• _Exercise prompt_:
Tell how many lines of the entries below include the string "aryanpatil". Respond with the number alone.

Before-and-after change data

--*--

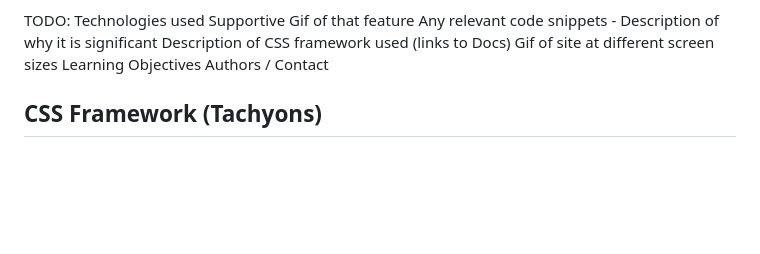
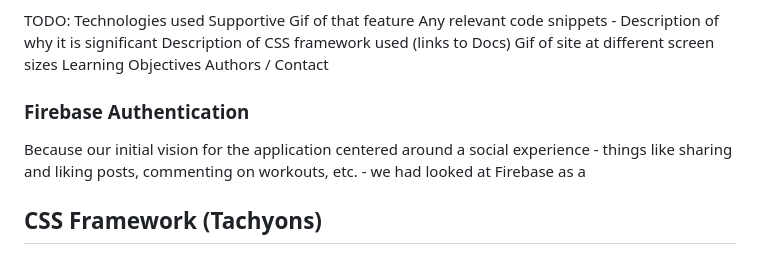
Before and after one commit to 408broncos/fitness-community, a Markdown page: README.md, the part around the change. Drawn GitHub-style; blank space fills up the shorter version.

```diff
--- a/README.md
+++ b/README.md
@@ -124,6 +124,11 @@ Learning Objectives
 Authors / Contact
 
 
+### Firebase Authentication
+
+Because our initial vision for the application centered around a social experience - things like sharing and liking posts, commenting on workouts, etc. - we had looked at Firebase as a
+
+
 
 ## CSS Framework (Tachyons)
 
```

--*--

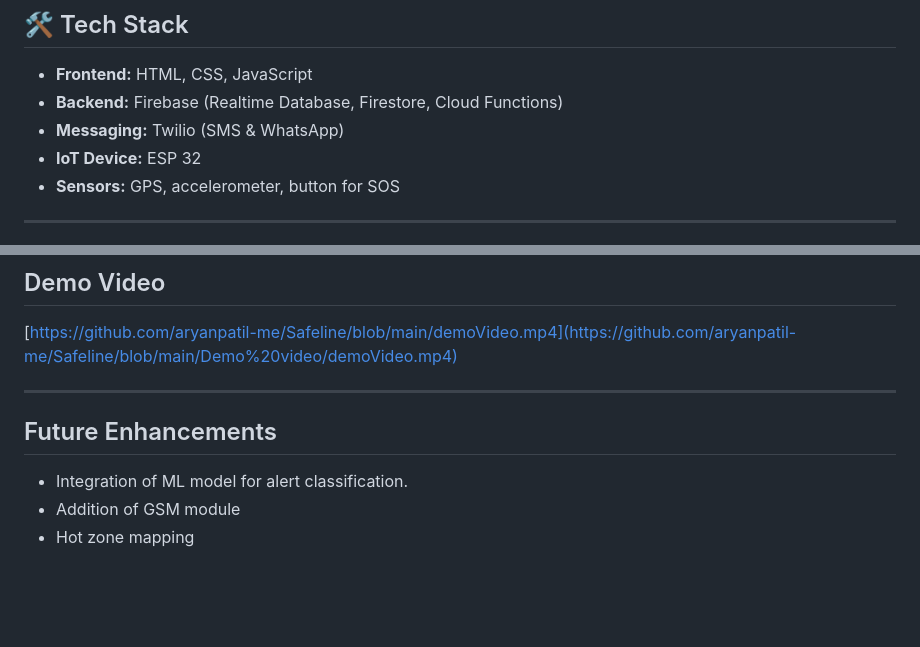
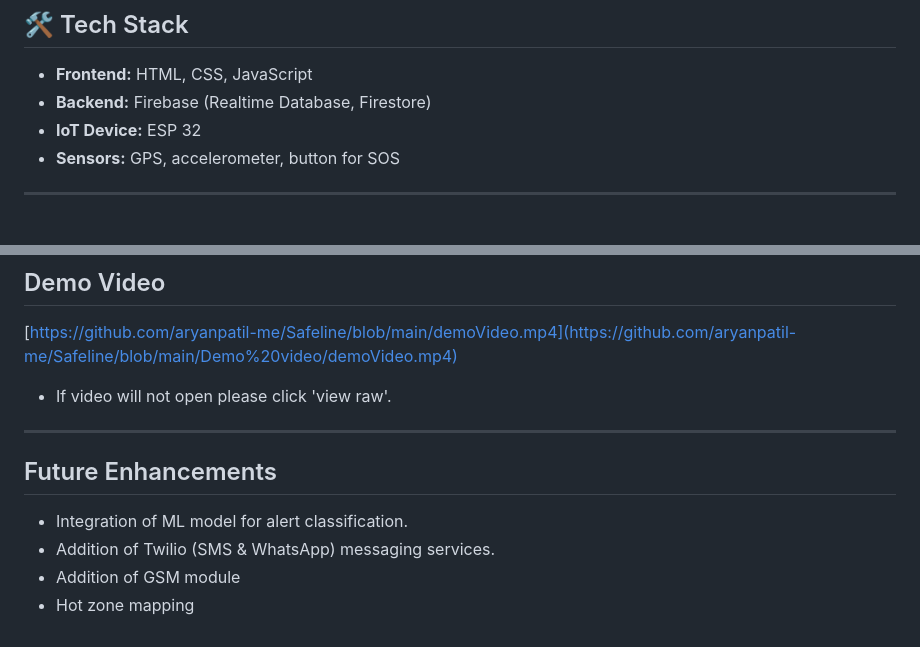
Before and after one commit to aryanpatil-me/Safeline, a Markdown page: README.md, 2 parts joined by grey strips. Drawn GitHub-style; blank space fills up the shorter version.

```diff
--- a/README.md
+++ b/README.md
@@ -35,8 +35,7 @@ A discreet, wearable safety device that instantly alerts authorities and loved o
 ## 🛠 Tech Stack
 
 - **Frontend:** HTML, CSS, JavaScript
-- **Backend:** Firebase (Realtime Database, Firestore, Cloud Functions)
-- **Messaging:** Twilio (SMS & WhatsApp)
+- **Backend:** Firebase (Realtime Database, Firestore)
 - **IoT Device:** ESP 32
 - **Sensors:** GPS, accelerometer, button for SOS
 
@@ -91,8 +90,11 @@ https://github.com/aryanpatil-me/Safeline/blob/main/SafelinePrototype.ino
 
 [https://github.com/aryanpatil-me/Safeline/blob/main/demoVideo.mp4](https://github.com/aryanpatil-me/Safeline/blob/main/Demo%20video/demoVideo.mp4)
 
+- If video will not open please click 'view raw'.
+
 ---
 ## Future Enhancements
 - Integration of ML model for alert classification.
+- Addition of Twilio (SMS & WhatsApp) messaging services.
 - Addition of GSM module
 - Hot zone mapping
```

--*--

• _Solution to this exercise_:
3